Wednesday, March 11, 2009

Monday Volunteer Walk March 9th Part 2

The leaves of the False Rue Anemone were poking out through the dead leaves on Monday - another sign of spring-to-come. Later they will create carpets of delicate white wildflowers. There is also a True Rue Anemone - not sure why this is considered to be the false one!

More early wildflower leaves peeking up through the forest floor - this three-lobed leaf is much thicker and sturdier than the fragile False Rue Anemone leaves and belongs to Hepatica. The leaf was thought to resemble the three lobes of the human liver, and thus, logically, the plant must be good for treating liver ailments! Hepatica is the Latin word for "liver," and another name for Hepatica is "Liver-leaf." This belief, that the appearance of a plant indicates its medicinal purpose, is known as the "Doctrine of Signatures."
We found the Hepatica growing along the stairs up the hillside leading to the old cabin. Not a pioneer cabin, although it is fun to pretend! This would be far too large and difficult to heat for a pioneer family. The cabin was built in the 1950's by the CEO of Indianapolis power and light (I still need to double-check the date, so don't quote me on that), and is constructed of old telephone poles!

Driving through the park in winter, it is easy to notice all of the young American Beech Trees (Fagus grandifolia) in the understory of the forest. Older beech trees drop their leaves in late fall, like most deciduous trees, but the younger beeches hang on to theirs for some reason. It is fun to hear the dry papery leaves rattle in the breeze, and they often are bent up in the direction of the prevailing winds by the end of winter. Young beech trees are able to grow in the shade, unlike the oaks and hickories, and so beeches, along with maples, are part of the mature Climax Forest of Indiana.
The long pointy leaf buds of the beech tree were formed last fall, and have been waiting patiently all winter for warm weather to come. They look quite dangerous and sharp, but don't worry - they're harmless (although I wouldn't recommend getting your eyes within poking range - look closely, but not TOO closely). You'll see a lot of my fingers in these close-up twig and bud shots - that was the only way to convince my camera to focus!

Another fun leaf bud - this one reminds me of a tiny fuzzy knife blade and is found at the tip of the Paw Paw, or Indiana Banana. I like to pet them - they are so silky soft! The round fuzzy bud further down the stem will open up in to a dark maroon, bell-shaped flower.

The strange and interesting twigs of the Winged Euonymus (Euonymus alatus), also known as burningbush for the bright red color of the leaves in the fall.

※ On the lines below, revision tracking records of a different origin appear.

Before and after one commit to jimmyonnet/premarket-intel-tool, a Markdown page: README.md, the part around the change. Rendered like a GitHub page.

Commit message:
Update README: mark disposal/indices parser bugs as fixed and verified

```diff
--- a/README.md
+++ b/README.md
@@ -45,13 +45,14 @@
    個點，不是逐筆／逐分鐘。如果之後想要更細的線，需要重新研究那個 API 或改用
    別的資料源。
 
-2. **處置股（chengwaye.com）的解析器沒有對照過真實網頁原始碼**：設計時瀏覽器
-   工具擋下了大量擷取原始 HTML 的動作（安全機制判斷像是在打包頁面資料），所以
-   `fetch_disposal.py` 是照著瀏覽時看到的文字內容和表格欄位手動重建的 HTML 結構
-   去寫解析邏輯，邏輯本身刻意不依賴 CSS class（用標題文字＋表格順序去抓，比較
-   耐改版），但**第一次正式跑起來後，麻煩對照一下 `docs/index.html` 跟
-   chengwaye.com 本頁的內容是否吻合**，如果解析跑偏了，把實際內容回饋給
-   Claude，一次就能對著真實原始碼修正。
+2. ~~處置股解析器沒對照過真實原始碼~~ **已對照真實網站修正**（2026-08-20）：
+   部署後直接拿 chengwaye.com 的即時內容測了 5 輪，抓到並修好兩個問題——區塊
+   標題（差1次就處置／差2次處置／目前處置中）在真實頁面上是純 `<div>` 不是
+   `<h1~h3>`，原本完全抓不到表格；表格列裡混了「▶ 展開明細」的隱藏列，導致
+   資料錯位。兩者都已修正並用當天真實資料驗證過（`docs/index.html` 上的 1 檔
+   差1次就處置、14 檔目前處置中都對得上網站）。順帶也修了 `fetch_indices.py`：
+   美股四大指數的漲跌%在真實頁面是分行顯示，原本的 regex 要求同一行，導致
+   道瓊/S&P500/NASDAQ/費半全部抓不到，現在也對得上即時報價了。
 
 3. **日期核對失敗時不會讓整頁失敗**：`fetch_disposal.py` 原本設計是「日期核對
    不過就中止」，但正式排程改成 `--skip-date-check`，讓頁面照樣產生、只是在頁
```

The corky ridges are thought to be an adaptation to discourage browsing by deer.
Unfortunately, winged Euonymus (pronounced YOU-WAN-IH-MUS) is considered an exotic invasive species in our woodlands, brought over from northeastern Asia as an ornamental in the 1860's. When planted as a landscape plant away from forests it is usually not a problem, and there are several cultivated varieties that are less invasive and provide beautiful bright red fall color, but recent studies have shown that native trees and bushes are much more valuable to wildlife, especially birds, than the exotic species commonly used for landscaping. The key is in the BUGS!
Native species are host to a whole community of caterpillars, beetles, and other invertebrates that are a vital source of FOOD for songbirds. Trees and bushes brought in from other parts of the world are missing the network of insects that have adapted to living with them in their home country. Although they provide some shelter, and some species may produce berries or nectar, their main value as an insect smorgasbord is missing.
Planting native trees and bushes is a much better choice for wildlife. It is a gargantuan task, but we also attempt to control exotic invasive shrubs and bushes in our forests, so that native shrubs have a chance to grow. There are native varieties of Euonymus, although they don't have the nifty wings on the twigs. We'll have to see if we can find some growing this year.
For some excellent reading on the value and importance of native plants to our declining bird populations, check out the book "Bringing Nature Home" by Douglas W. Tallamy:

1 comment:

Anonymous said...

I was recently told that John Muir used the little paw paw leaf buds as paintbrushes. I don't know if he took several and tied them together or just used one at a time.